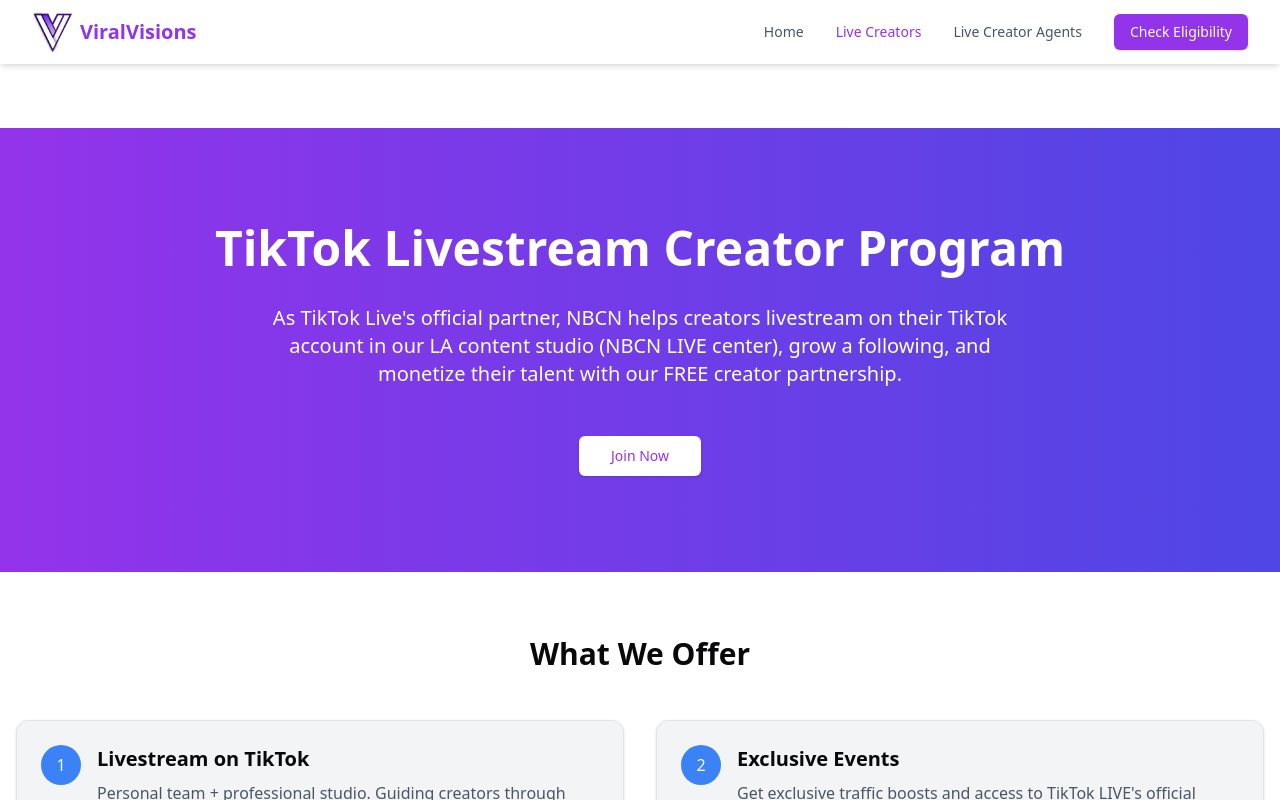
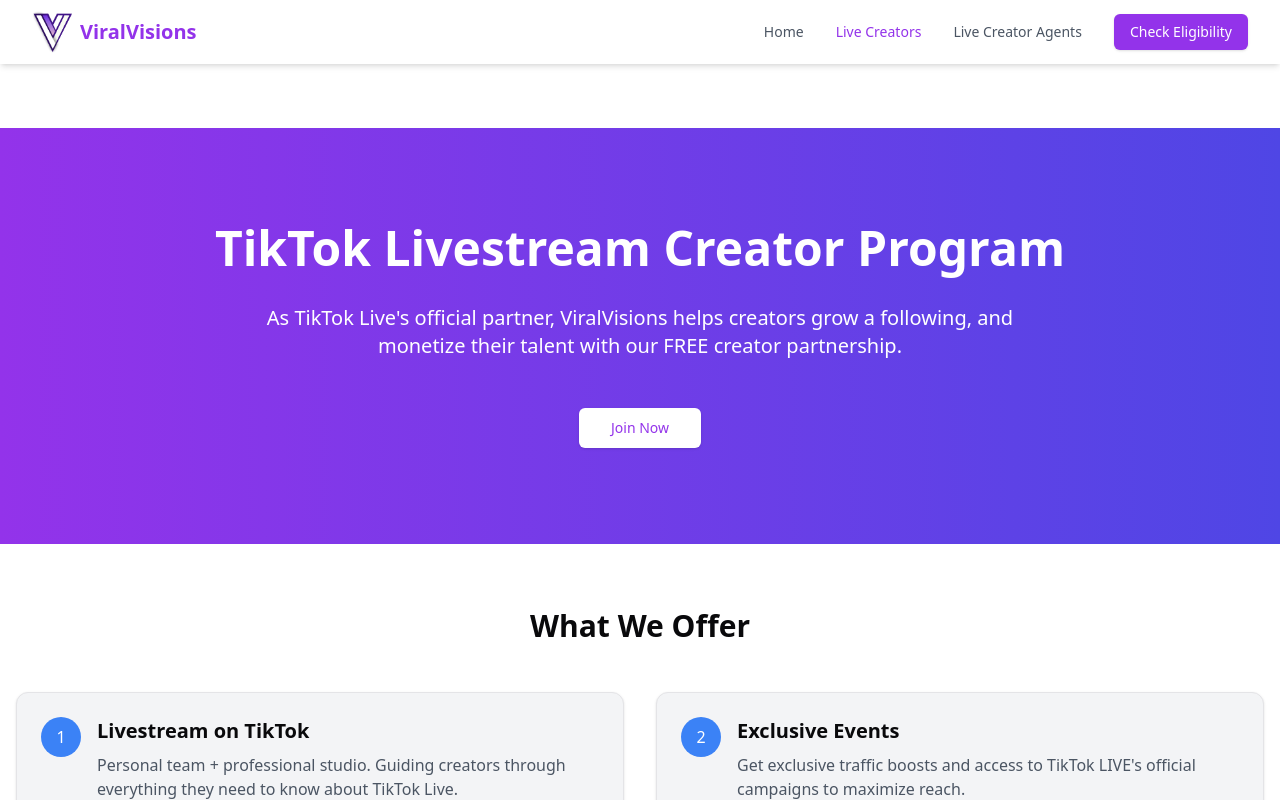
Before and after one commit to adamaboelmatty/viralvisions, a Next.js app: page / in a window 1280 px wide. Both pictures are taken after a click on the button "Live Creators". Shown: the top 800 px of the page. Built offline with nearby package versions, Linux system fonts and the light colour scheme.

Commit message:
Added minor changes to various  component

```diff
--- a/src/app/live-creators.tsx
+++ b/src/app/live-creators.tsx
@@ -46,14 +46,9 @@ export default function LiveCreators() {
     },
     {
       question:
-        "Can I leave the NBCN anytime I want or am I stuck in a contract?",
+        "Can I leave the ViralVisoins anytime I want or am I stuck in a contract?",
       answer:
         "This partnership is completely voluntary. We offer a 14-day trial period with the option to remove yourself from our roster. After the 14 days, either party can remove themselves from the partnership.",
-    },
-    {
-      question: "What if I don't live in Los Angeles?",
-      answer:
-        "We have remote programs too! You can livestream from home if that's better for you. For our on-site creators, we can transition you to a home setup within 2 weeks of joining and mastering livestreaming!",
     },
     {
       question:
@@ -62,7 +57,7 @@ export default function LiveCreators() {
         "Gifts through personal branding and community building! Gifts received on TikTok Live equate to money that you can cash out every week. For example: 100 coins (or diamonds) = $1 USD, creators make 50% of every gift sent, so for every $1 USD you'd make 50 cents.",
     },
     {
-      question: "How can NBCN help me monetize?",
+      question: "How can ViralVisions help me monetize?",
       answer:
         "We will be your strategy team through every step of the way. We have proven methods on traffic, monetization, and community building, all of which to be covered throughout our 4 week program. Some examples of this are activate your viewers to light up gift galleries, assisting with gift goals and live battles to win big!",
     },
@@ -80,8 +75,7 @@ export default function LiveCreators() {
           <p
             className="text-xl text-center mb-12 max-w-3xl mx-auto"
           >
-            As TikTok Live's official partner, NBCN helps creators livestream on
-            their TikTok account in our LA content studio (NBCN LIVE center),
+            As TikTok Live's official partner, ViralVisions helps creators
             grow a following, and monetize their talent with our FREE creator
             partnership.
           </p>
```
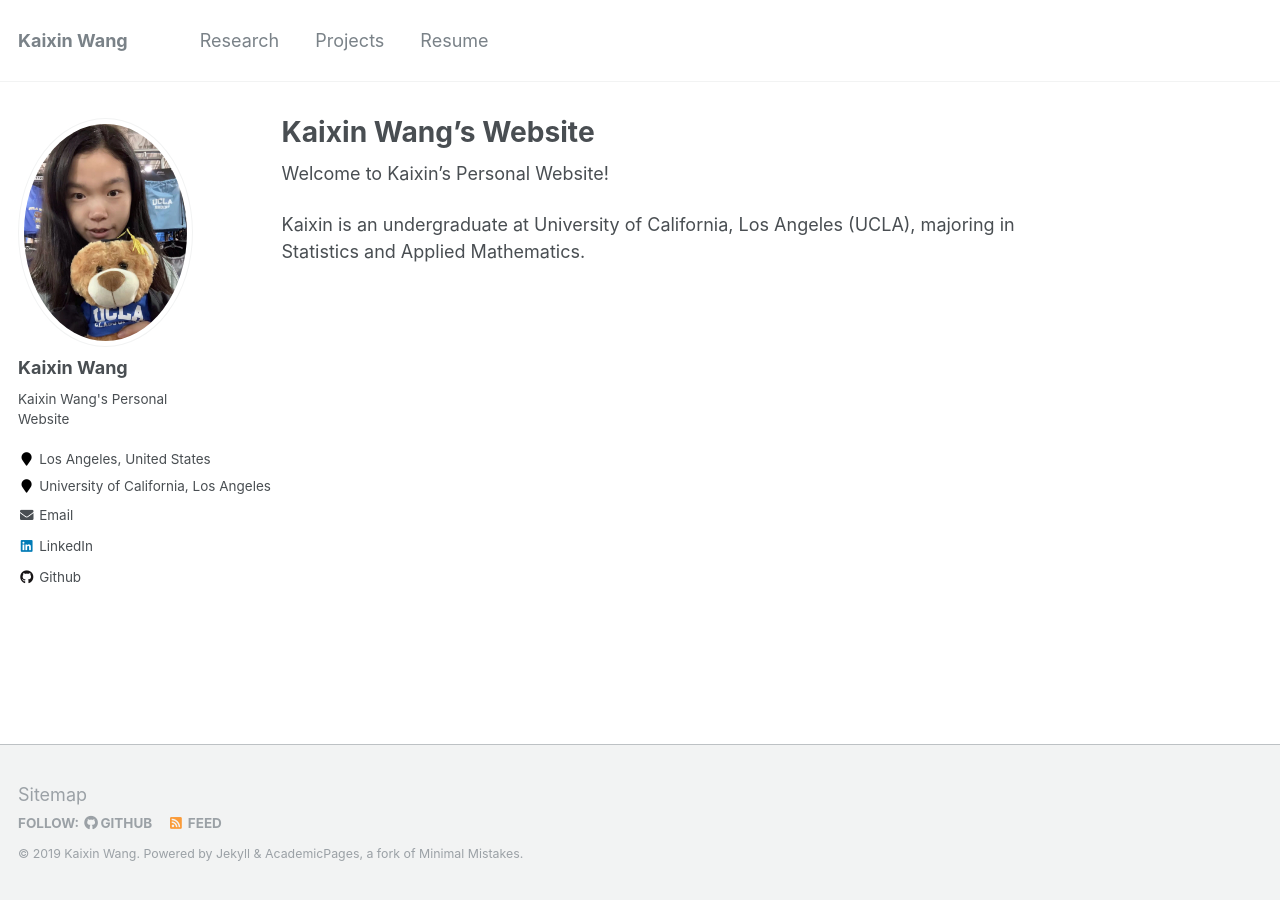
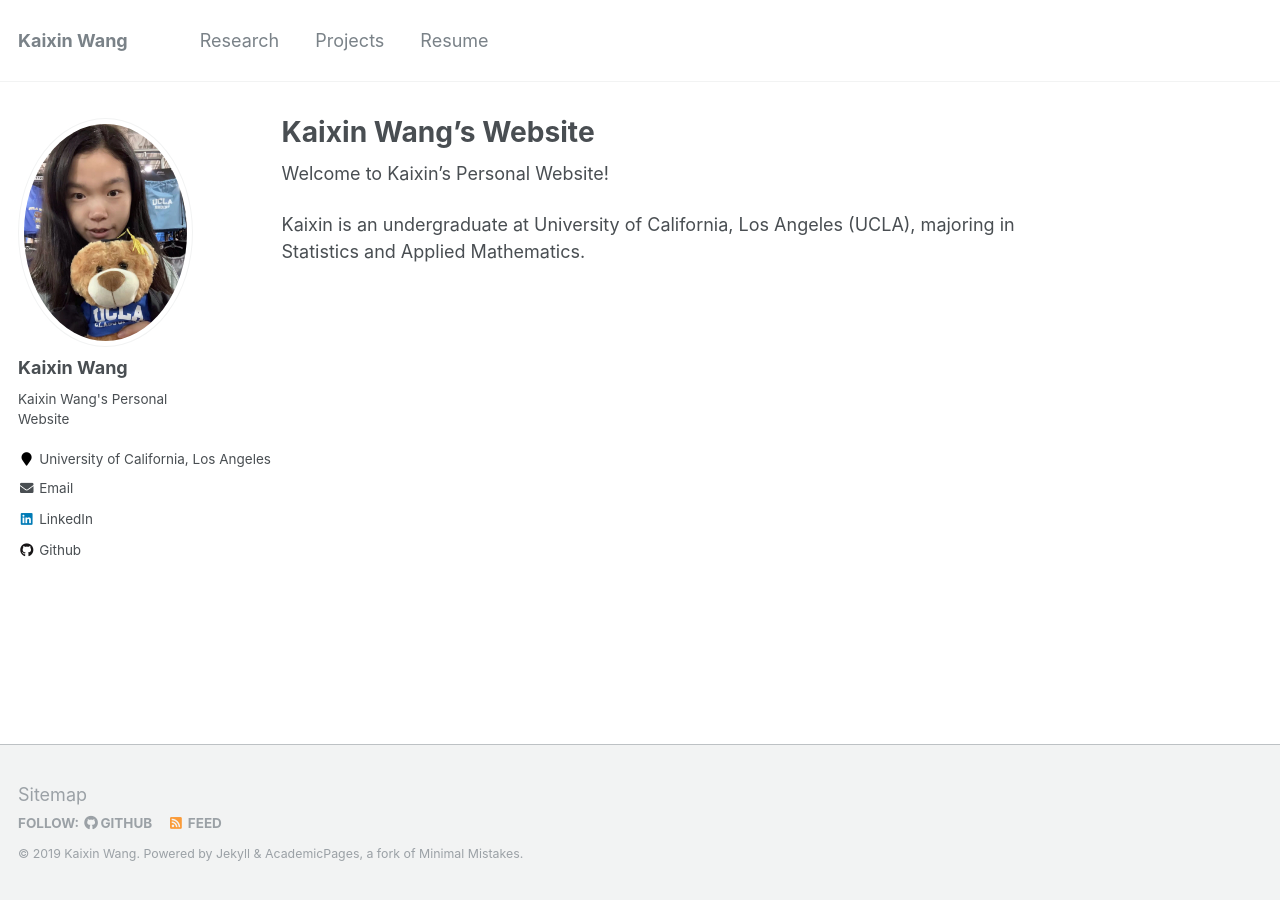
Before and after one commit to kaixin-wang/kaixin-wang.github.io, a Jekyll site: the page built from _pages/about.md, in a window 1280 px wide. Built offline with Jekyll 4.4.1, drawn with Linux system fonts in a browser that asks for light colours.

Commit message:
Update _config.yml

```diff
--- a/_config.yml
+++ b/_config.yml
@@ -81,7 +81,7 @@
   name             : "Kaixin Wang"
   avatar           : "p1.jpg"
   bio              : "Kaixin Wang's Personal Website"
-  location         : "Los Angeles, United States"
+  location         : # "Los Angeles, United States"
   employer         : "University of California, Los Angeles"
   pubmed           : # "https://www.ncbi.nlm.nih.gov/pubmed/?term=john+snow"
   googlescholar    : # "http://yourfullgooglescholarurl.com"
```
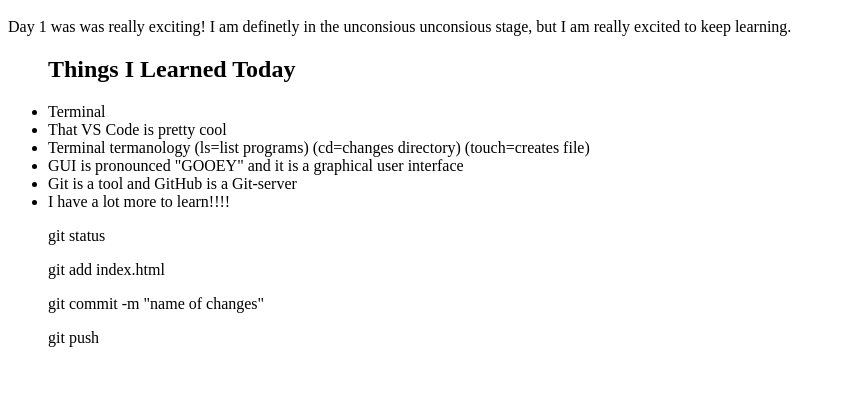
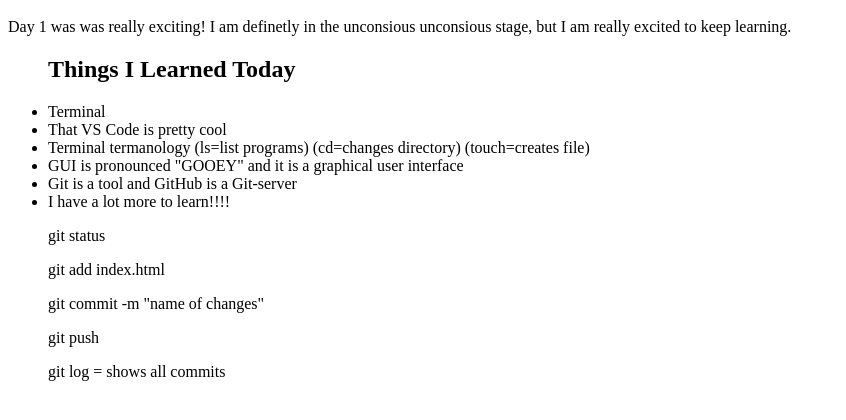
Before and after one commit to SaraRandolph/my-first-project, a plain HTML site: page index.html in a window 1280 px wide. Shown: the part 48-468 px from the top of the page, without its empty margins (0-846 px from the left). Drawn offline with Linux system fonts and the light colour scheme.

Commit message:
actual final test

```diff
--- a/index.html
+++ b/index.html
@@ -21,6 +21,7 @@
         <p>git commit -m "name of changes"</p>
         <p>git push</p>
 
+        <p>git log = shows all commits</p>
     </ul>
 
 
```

#### Aim of the exercise:
Please output all of the entries above exactly, but without any picture.

#### Response to this exercise:
Before and after one commit to adamaboelmatty/viralvisions, a Next.js app: page / in a window 1280 px wide. Both pictures are taken after a click on the button "Live Creators". Shown: the top 800 px of the page. Built offline with nearby package versions, Linux system fonts and the light colour scheme.

Commit message:
Added minor changes to various  component

```diff
--- a/src/app/live-creators.tsx
+++ b/src/app/live-creators.tsx
@@ -46,14 +46,9 @@ export default function LiveCreators() {
     },
     {
       question:
-        "Can I leave the NBCN anytime I want or am I stuck in a contract?",
+        "Can I leave the ViralVisoins anytime I want or am I stuck in a contract?",
       answer:
         "This partnership is completely voluntary. We offer a 14-day trial period with the option to remove yourself from our roster. After the 14 days, either party can remove themselves from the partnership.",
-    },
-    {
-      question: "What if I don't live in Los Angeles?",
-      answer:
-        "We have remote programs too! You can livestream from home if that's better for you. For our on-site creators, we can transition you to a home setup within 2 weeks of joining and mastering livestreaming!",
     },
     {
       question:
@@ -62,7 +57,7 @@ export default function LiveCreators() {
         "Gifts through personal branding and community building! Gifts received on TikTok Live equate to money that you can cash out every week. For example: 100 coins (or diamonds) = $1 USD, creators make 50% of every gift sent, so for every $1 USD you'd make 50 cents.",
     },
     {
-      question: "How can NBCN help me monetize?",
+      question: "How can ViralVisions help me monetize?",
       answer:
         "We will be your strategy team through every step of the way. We have proven methods on traffic, monetization, and community building, all of which to be covered throughout our 4 week program. Some examples of this are activate your viewers to light up gift galleries, assisting with gift goals and live battles to win big!",
     },
@@ -80,8 +75,7 @@ export default function LiveCreators() {
           <p
             className="text-xl text-center mb-12 max-w-3xl mx-auto"
           >
-            As TikTok Live's official partner, NBCN helps creators livestream on
-            their TikTok account in our LA content studio (NBCN LIVE center),
+            As TikTok Live's official partner, ViralVisions helps creators
             grow a following, and monetize their talent with our FREE creator
             partnership.
           </p>
```
Before and after one commit to kaixin-wang/kaixin-wang.github.io, a Jekyll site: the page built from _pages/about.md, in a window 1280 px wide. Built offline with Jekyll 4.4.1, drawn with Linux system fonts in a browser that asks for light colours.

Commit message:
Update _config.yml

```diff
--- a/_config.yml
+++ b/_config.yml
@@ -81,7 +81,7 @@
   name             : "Kaixin Wang"
   avatar           : "p1.jpg"
   bio              : "Kaixin Wang's Personal Website"
-  location         : "Los Angeles, United States"
+  location         : # "Los Angeles, United States"
   employer         : "University of California, Los Angeles"
   pubmed           : # "https://www.ncbi.nlm.nih.gov/pubmed/?term=john+snow"
   googlescholar    : # "http://yourfullgooglescholarurl.com"
```
Before and after one commit to SaraRandolph/my-first-project, a plain HTML site: page index.html in a window 1280 px wide. Shown: the part 48-468 px from the top of the page, without its empty margins (0-846 px from the left). Drawn offline with Linux system fonts and the light colour scheme.

Commit message:
actual final test

```diff
--- a/index.html
+++ b/index.html
@@ -21,6 +21,7 @@
         <p>git commit -m "name of changes"</p>
         <p>git push</p>
 
+        <p>git log = shows all commits</p>
     </ul>
 
 
```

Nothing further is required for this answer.